The small room had a large recess that might have been used as a fireplace, although there was no chimney so, if it was, the room would have become very smoky. There were windows letting in enough light to see clearly and arrow slits or gunports around the walls. These were all glazed in the nineteenth century but would have been open when this was a prison. With the wind whistling in from the sea it is probably just as well the place was crowded, at least all the bodies would have generated some heat.

In 1887, just after the Harbour Board took over the building, Southampton M.P., Sir Frederick Perkins, donated a terracotta statue of Prince Albert to the town. It was placed at the eastern end of God’s House Tower. The statue remained until 1912 when it was removed because it was thought its delapidated state might cause offence to Kaiser Willhelm II, Prince Albert’s grandson, when he visited Southampton. The statue was put into storage and, during World War I when anti German feelings were running high, the Royal Engineers found it and destroyed it.

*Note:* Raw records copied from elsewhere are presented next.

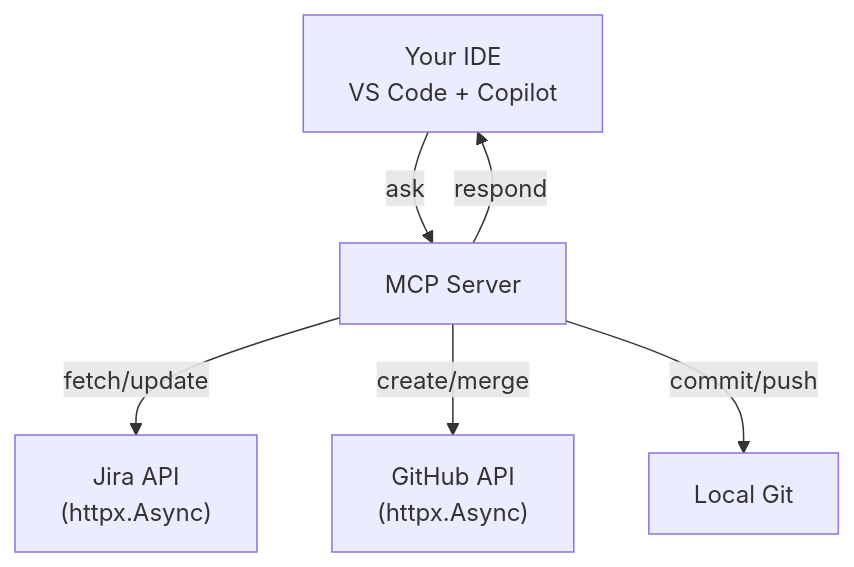
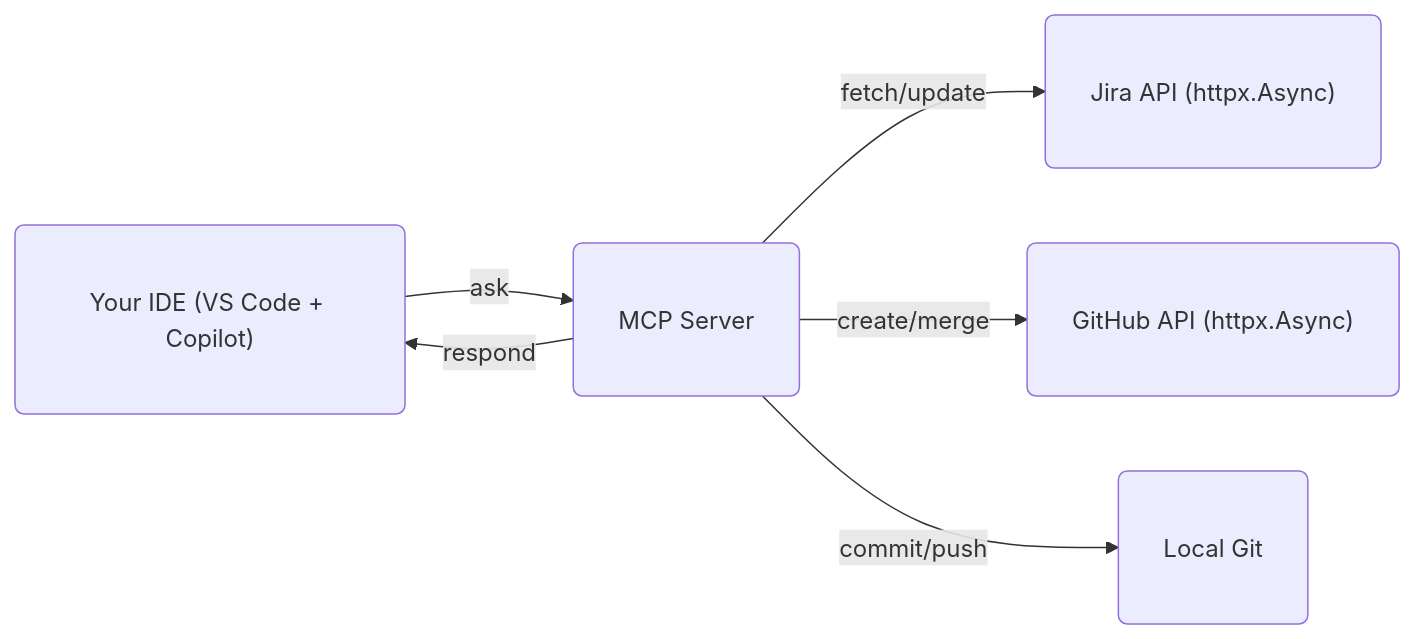
The diagram in README.md (TamarEngel/jira-github-mcp), drawn with Mermaid before and after one commit.

````diff
--- a/README.md
+++ b/README.md
@@ -179,16 +179,18 @@
 ```mermaid
-graph TB
-    IDE["Your IDE<br/>VS Code + Copilot"]
-    MCP["MCP Server"]
-    JIRA["Jira API<br/>(httpx.Async)"]
-    GITHUB["GitHub API<br/>(httpx.Async)"]
-    GIT["Local Git"]
+graph LR
+    IDE["Your IDE (VS Code + Copilot)"]:::wide
+    MCP["MCP Server"]:::wide
+    JIRA["Jira API (httpx.Async)"]:::wide
+    GITHUB["GitHub API (httpx.Async)"]:::wide
+    GIT["Local Git"]:::wide
 
     IDE -->|ask| MCP
     MCP -->|respond| IDE
 
     MCP -->|fetch/update| JIRA
     MCP -->|create/merge| GITHUB
     MCP -->|commit/push| GIT
 
+    classDef wide padding:6px,rx:6,ry:6;
+
 ```
````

A large studded wooden door led to smaller room in the north west corner of the tower. This, it turned out, was a medieval toilet. The room was long and narrow, lit by a small window. The toilet was nothing more than a stone seat with a hole in it. It must have been very chilly sitting there and the plumbing was basic to say the least, the waste would have simply fallen down into the moat below. At the time it was probably the height of luxury. The floor of the room was littered with items that were found when the moat come canal just below the toilet window was excavated. It looked to me as if the town ditch, turned moat, turned sewer, turned canal was also something of a rubbish dump.

The very last part of our tour involved climbing a dark and cramped spiral staircase, lit only by a couple of narrow windows. The worn wooden steps may have been steep but it was worth the climb. We emerged through a doorway onto the roof of the tower. The wind was bitter cold but the views more than made up for it.

This was where the main firing platform used to be, back in the days when the tower was used to defend the city. A large cannon, nick named Bearded Thomas, was stationed here, goodness only knows how they got it up there. It’s hard to imagine the town gunner running up and down those stairs with gunpowder and shot but he certainly had a wonderful vantage point to keep watch from. Of course those views would have been very different back then. The Ocean Terminal and it’s large car park are on reclaimed land and the gunner would have been able to see the tide coming right up to the walls of the tower.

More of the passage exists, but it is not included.